2019 Mazda MX-5 RF Grand Touring
Class: Sporty/Performance Car
Miles Driven: 475
Fuel Used: 13.8 gallons
|CG Report Card|
|Room and Comfort||C|
|Power and Performance||B+|
|Fit and Finish||B+|
|Report-card grades are derived from a consensus of test-driver evaluations. All grades are versus other vehicles in the same class. Value grade is for specific trim level evaluated, and may not reflect Consumer Guide's impressions of the entire model lineup.|
|Big & Tall Comfort|
|Big & Tall comfort ratings are for front seats only. "Big" rating based on male tester weighing approximately 350 pounds, "Tall" rating based on 6'6"-tall male tester.|
|Engine Specs||181-hp 2.0L|
|Drive Wheels||Rear-wheel drive|
Real-world fuel economy: 34.4 mpg
Driving mix: 20% city, 80% highway
EPA-estimated fuel economy: 26/34/29 (city/highway combined)
Fuel type: Premium gas recommended
Base price: $33,335 (not including $895 destination charge)
Options on test car: Machine Gray paint and Auburn Nappa leather upholstery ($600), GT-S Package ($750), Interior Package for manual transmission ($425)
Price as tested: $36,005
The great: Sports-car agility, a joy to drive, retractable hardtop adds quietness and security
The good: Fuel economy
The not so good: Passenger and storage space, control layout
After testing the traditional convertible MX-5 Miata last fall — covering its dynamic properties in the report — we recently had a chance to sample the retractable-hardtop version of Mazda’s iconic sports car.
First of all, in the world of affordable convertibles, this car is unique. (The Miata’s Fiat 124 cousin, which otherwise shares many mechanicals, doesn’t offer a similar model.) What makes it the “RF” is that the hard roof folds back into the trunk, leaving just the rear fastback window in place. This means that it combines the security and quietness of a coupe with the open-air appeal of a convertible. And best of all, the transformation from closed to open (or vice versa) is done with the press-and-hold of a single button — and only takes 14 seconds. We timed it.
We also photographed it. It’s difficult to convey in pictures, but the gyrations this car goes through to drop its top is really quite entertaining to watch. And when the top is down, it doesn’t steal any trunk space, though that space starts out being a bit smaller than in the regular ragtop version. And even the space in that one is none too big.
Limited cargo space also applies inside. The Miata has a cozy cockpit to be sure, and little was sacrificed to storage. In place of a glovebox is a rear console box set against the back wall that is not only small, but also rather awkward to access. So are the cupholders that reside at the driver’s right elbow, though one can be moved into a holder on the right side of the console — where it steals some passenger knee room. Otherwise, there’s just a couple of small console bins; it doesn’t even have map pockets in the doors.

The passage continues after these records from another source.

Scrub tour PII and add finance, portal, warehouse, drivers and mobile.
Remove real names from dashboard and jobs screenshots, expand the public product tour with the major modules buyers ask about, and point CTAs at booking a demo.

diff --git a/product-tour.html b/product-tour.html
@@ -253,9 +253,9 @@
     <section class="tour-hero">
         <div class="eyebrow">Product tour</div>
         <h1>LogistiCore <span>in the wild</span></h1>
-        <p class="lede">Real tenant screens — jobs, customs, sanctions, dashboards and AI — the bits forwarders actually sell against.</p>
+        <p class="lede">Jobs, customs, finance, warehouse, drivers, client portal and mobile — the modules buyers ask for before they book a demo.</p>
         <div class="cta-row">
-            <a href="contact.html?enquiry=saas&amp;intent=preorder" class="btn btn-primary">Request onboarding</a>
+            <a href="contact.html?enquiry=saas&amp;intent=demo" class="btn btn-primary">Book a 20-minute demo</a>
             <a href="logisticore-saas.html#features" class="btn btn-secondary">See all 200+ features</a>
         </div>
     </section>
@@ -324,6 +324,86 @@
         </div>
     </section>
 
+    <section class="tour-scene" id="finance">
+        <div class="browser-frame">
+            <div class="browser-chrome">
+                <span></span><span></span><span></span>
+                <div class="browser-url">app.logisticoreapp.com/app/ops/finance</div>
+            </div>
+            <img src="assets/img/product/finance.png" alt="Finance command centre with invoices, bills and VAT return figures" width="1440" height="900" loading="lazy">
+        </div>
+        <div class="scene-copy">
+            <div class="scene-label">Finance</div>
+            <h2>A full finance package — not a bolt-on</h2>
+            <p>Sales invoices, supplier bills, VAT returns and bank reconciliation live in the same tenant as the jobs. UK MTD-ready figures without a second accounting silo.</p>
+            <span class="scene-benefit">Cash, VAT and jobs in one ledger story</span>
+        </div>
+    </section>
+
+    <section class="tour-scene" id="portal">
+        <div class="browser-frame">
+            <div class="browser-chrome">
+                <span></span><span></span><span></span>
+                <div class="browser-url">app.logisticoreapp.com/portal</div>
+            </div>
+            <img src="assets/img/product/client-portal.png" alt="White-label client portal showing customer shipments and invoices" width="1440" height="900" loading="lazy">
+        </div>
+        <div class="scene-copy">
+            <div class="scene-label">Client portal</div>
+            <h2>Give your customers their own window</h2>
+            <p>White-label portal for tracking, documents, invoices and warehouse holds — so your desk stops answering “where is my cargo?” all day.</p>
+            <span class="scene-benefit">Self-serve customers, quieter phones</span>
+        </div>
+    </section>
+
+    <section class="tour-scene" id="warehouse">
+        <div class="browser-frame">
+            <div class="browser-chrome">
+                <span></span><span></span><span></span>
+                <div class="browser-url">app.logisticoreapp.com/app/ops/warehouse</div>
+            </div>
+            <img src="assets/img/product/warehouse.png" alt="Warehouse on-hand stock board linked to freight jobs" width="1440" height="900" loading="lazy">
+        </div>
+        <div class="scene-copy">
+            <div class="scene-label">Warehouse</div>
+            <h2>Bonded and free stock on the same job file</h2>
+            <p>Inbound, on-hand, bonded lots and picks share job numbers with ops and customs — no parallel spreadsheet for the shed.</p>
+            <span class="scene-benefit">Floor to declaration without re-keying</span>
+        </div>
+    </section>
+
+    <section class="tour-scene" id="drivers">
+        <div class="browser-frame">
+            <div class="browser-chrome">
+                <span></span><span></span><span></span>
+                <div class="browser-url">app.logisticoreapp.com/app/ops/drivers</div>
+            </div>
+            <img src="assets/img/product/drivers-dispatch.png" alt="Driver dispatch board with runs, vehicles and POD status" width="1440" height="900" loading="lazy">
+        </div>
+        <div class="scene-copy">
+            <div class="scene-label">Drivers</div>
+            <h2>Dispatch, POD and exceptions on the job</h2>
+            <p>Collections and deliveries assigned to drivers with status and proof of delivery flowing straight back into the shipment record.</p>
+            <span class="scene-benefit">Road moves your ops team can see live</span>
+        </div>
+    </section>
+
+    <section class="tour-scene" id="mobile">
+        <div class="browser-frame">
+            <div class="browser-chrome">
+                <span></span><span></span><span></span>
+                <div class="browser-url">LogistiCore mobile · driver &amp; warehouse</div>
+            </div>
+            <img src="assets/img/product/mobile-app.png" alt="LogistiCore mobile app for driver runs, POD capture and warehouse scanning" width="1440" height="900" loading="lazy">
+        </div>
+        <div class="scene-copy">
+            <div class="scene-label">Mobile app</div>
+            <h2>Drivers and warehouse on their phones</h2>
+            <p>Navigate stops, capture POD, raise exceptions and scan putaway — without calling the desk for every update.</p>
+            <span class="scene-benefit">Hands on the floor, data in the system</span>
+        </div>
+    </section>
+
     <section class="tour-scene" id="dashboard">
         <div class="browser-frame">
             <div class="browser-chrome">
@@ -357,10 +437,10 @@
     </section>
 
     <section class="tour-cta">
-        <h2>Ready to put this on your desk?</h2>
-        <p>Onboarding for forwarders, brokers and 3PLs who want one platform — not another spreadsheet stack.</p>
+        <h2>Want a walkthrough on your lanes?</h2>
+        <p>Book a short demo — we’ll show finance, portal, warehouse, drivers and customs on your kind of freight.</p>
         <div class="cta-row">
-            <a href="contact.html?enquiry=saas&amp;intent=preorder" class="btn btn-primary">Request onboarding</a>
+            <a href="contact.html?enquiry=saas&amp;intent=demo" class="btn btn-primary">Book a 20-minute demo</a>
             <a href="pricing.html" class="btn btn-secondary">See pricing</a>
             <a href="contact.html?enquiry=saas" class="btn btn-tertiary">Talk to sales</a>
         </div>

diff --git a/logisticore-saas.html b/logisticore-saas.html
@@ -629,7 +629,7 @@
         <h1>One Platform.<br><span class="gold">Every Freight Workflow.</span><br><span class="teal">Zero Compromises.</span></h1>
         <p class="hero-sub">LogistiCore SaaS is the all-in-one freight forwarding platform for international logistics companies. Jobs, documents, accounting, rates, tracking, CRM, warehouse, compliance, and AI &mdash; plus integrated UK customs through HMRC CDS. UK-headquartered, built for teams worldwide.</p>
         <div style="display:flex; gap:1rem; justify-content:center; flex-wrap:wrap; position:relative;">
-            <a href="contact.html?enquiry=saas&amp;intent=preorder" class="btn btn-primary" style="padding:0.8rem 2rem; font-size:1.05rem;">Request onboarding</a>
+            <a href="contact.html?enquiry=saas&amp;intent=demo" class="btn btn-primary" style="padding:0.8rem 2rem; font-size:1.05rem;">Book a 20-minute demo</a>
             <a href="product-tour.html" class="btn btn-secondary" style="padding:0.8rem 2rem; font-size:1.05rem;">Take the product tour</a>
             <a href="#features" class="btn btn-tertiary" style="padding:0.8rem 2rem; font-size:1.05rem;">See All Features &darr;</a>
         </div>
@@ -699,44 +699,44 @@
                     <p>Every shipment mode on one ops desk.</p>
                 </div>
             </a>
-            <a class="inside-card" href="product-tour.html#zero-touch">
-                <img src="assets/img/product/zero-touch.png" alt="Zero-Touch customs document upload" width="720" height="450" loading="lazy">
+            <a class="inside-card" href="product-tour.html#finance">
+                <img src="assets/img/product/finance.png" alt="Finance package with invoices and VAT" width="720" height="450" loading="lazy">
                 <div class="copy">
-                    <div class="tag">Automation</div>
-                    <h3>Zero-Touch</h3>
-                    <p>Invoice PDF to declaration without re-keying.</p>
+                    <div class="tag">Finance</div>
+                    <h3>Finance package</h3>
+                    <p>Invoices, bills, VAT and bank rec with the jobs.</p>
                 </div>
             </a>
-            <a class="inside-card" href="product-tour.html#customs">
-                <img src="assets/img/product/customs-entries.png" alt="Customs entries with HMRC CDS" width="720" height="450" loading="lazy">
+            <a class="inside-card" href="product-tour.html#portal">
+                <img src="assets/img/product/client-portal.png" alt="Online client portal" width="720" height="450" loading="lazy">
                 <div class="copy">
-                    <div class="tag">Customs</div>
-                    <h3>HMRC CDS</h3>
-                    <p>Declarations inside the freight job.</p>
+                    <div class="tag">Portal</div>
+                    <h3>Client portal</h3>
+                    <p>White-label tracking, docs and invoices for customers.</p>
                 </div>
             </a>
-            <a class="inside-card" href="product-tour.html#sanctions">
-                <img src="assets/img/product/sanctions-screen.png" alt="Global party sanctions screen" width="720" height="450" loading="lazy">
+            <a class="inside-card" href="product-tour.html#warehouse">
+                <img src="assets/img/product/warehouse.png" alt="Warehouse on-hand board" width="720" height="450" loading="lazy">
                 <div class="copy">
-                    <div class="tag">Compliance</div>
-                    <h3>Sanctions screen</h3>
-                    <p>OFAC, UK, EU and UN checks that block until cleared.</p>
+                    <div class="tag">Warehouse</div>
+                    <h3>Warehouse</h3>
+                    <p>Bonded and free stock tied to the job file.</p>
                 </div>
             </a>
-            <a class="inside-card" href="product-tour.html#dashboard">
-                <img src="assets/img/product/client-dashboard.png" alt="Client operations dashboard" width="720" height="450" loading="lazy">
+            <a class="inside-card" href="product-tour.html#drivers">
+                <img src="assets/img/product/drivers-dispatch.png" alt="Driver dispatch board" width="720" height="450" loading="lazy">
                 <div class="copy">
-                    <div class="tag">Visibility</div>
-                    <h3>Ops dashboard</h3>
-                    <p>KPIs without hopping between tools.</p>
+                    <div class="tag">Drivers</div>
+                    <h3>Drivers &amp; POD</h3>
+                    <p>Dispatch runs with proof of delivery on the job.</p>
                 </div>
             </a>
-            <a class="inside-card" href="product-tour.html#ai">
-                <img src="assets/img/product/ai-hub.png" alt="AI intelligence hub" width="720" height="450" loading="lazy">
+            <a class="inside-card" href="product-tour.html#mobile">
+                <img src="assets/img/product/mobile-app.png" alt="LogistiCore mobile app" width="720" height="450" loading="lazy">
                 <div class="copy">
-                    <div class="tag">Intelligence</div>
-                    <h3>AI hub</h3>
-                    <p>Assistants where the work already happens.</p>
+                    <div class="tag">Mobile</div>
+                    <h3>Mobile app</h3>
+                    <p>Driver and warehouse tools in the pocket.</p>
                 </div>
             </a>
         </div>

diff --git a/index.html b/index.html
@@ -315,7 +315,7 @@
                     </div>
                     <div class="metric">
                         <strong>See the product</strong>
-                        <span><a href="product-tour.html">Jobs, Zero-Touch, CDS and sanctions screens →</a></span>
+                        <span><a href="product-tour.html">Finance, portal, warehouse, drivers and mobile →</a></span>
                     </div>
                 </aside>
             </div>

Passenger space is also tight. Although taller drivers may fit, anyone over about 6’2 will likely be cramped for space. Although the driver seat still doesn’t adjust for height, at least the steering wheel now both tilts and telescopes, the latter a new addition for 2019. And on the passenger side, a large floor hump cuts into left-side knee and foot room.
Visibility is OK except to the rear corners, where the top sail panels block a lot. Helping when backing, however, is a standard rearview camera. Oddly, the sun visors only pivot down; they don’t swing to the side to cover the side windows.
Even many people who own a Miata may think it has no 12-volt outlet. It does, but you have to know where it’s hidden. And where it’s hidden is up under the dash in the passenger footwell, where it’s not only hard to see, but also hard to access.
We’ve never been big fans of Mazda’s Command Control that’s used to make infotainment adjustments. The main controller itself is a knob on the console, with its actions being displayed on a dash screen that’s only touch-sensitive when the car is stationary. Not only is the logic difficult to figure out, it takes numerous steps to accomplish tasks that should be easier, and dropping your right hand can put it in contact with the console control knob, which often results in changes in settings you didn’t intend.
But any negatives pale quickly once you fire up the Miata and head down a winding road. And the Miata has long been a Consumer Guide Best Buy for just that reason. Not only is it one of the few 2-seat sports convertibles left on the market, it’s also (along with its Fiat 124 cousin) the least expensive. And being able to close it up — making it essentially a hardtop coupe — not only helps from a security standpoint, but also leaves it quieter in highway cruising. All of which makes the RF sort of hard icing on a really nice cake.
2019 Mazda MX-5 Miata RF